__About this exercise__
For each record below, write an exact copy.

__Dataset records__
- Opening Delimiter -

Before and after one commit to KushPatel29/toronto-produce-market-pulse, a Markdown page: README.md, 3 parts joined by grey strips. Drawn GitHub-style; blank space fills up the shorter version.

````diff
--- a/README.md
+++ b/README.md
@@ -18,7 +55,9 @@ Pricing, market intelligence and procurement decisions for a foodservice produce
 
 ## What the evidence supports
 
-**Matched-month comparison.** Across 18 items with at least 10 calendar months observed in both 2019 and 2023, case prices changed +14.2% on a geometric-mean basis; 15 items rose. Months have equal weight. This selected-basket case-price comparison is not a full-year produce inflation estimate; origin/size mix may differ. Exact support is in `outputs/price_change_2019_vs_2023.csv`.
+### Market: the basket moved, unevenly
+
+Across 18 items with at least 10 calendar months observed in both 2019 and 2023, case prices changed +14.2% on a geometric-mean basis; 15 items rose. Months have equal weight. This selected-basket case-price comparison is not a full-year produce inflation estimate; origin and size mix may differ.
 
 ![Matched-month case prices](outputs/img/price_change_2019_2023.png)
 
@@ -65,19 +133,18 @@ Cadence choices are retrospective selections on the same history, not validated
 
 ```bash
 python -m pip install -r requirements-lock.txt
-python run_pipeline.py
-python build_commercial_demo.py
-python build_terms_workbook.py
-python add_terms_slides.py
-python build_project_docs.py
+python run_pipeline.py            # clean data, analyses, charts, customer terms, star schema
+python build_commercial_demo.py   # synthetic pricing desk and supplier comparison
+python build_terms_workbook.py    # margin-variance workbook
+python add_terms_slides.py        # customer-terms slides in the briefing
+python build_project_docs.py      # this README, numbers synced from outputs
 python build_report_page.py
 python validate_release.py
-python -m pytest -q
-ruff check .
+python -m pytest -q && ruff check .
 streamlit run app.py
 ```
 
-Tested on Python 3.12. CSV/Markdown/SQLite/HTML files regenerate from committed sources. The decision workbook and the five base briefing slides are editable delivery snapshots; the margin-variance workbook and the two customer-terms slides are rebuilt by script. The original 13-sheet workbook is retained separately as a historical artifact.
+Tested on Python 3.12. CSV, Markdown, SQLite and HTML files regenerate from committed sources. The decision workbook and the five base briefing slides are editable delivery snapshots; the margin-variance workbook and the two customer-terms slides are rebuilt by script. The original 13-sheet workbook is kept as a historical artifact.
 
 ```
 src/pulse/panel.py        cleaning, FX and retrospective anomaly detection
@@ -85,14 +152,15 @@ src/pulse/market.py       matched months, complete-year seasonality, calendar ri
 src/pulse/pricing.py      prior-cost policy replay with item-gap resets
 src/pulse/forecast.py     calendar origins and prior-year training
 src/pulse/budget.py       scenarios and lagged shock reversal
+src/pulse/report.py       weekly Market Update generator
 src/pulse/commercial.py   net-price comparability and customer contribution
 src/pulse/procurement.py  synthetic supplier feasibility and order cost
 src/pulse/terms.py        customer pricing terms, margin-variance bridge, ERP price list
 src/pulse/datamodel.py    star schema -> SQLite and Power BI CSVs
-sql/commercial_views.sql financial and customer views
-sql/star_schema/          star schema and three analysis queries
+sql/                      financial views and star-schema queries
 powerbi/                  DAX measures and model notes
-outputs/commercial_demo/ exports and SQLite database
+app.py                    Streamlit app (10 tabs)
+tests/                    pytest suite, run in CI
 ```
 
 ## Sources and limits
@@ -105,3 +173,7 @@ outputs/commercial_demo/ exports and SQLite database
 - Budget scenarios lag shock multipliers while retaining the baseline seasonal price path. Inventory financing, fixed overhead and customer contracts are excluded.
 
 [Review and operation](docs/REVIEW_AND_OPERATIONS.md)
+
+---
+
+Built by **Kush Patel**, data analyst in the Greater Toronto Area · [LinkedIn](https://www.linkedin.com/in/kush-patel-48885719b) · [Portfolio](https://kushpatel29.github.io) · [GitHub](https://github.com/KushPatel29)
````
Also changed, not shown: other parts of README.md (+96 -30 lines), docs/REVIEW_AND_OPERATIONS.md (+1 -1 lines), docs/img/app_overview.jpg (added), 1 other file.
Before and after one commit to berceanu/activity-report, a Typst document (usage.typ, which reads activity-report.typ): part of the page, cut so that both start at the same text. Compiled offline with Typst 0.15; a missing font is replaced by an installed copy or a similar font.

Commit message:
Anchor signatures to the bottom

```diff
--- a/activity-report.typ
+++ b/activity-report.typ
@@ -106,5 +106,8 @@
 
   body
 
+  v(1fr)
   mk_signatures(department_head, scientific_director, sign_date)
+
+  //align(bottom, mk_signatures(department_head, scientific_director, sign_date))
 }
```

- Closing Delimiter -

__Problem solution__
Before and after one commit to KushPatel29/toronto-produce-market-pulse, a Markdown page: README.md, 3 parts joined by grey strips. Drawn GitHub-style; blank space fills up the shorter version.

````diff
--- a/README.md
+++ b/README.md
@@ -18,7 +55,9 @@ Pricing, market intelligence and procurement decisions for a foodservice produce
 
 ## What the evidence supports
 
-**Matched-month comparison.** Across 18 items with at least 10 calendar months observed in both 2019 and 2023, case prices changed +14.2% on a geometric-mean basis; 15 items rose. Months have equal weight. This selected-basket case-price comparison is not a full-year produce inflation estimate; origin/size mix may differ. Exact support is in `outputs/price_change_2019_vs_2023.csv`.
+### Market: the basket moved, unevenly
+
+Across 18 items with at least 10 calendar months observed in both 2019 and 2023, case prices changed +14.2% on a geometric-mean basis; 15 items rose. Months have equal weight. This selected-basket case-price comparison is not a full-year produce inflation estimate; origin and size mix may differ.
 
 ![Matched-month case prices](outputs/img/price_change_2019_2023.png)
 
@@ -65,19 +133,18 @@ Cadence choices are retrospective selections on the same history, not validated
 
 ```bash
 python -m pip install -r requirements-lock.txt
-python run_pipeline.py
-python build_commercial_demo.py
-python build_terms_workbook.py
-python add_terms_slides.py
-python build_project_docs.py
+python run_pipeline.py            # clean data, analyses, charts, customer terms, star schema
+python build_commercial_demo.py   # synthetic pricing desk and supplier comparison
+python build_terms_workbook.py    # margin-variance workbook
+python add_terms_slides.py        # customer-terms slides in the briefing
+python build_project_docs.py      # this README, numbers synced from outputs
 python build_report_page.py
 python validate_release.py
-python -m pytest -q
-ruff check .
+python -m pytest -q && ruff check .
 streamlit run app.py
 ```
 
-Tested on Python 3.12. CSV/Markdown/SQLite/HTML files regenerate from committed sources. The decision workbook and the five base briefing slides are editable delivery snapshots; the margin-variance workbook and the two customer-terms slides are rebuilt by script. The original 13-sheet workbook is retained separately as a historical artifact.
+Tested on Python 3.12. CSV, Markdown, SQLite and HTML files regenerate from committed sources. The decision workbook and the five base briefing slides are editable delivery snapshots; the margin-variance workbook and the two customer-terms slides are rebuilt by script. The original 13-sheet workbook is kept as a historical artifact.
 
 ```
 src/pulse/panel.py        cleaning, FX and retrospective anomaly detection
@@ -85,14 +152,15 @@ src/pulse/market.py       matched months, complete-year seasonality, calendar ri
 src/pulse/pricing.py      prior-cost policy replay with item-gap resets
 src/pulse/forecast.py     calendar origins and prior-year training
 src/pulse/budget.py       scenarios and lagged shock reversal
+src/pulse/report.py       weekly Market Update generator
 src/pulse/commercial.py   net-price comparability and customer contribution
 src/pulse/procurement.py  synthetic supplier feasibility and order cost
 src/pulse/terms.py        customer pricing terms, margin-variance bridge, ERP price list
 src/pulse/datamodel.py    star schema -> SQLite and Power BI CSVs
-sql/commercial_views.sql financial and customer views
-sql/star_schema/          star schema and three analysis queries
+sql/                      financial views and star-schema queries
 powerbi/                  DAX measures and model notes
-outputs/commercial_demo/ exports and SQLite database
+app.py                    Streamlit app (10 tabs)
+tests/                    pytest suite, run in CI
 ```
 
 ## Sources and limits
@@ -105,3 +173,7 @@ outputs/commercial_demo/ exports and SQLite database
 - Budget scenarios lag shock multipliers while retaining the baseline seasonal price path. Inventory financing, fixed overhead and customer contracts are excluded.
 
 [Review and operation](docs/REVIEW_AND_OPERATIONS.md)
+
+---
+
+Built by **Kush Patel**, data analyst in the Greater Toronto Area · [LinkedIn](https://www.linkedin.com/in/kush-patel-48885719b) · [Portfolio](https://kushpatel29.github.io) · [GitHub](https://github.com/KushPatel29)
````
Also changed, not shown: other parts of README.md (+96 -30 lines), docs/REVIEW_AND_OPERATIONS.md (+1 -1 lines), docs/img/app_overview.jpg (added), 1 other file.
Before and after one commit to berceanu/activity-report, a Typst document (usage.typ, which reads activity-report.typ): part of the page, cut so that both start at the same text. Compiled offline with Typst 0.15; a missing font is replaced by an installed copy or a similar font.

Commit message:
Anchor signatures to the bottom

```diff
--- a/activity-report.typ
+++ b/activity-report.typ
@@ -106,5 +106,8 @@
 
   body
 
+  v(1fr)
   mk_signatures(department_head, scientific_director, sign_date)
+
+  //align(bottom, mk_signatures(department_head, scientific_director, sign_date))
 }
```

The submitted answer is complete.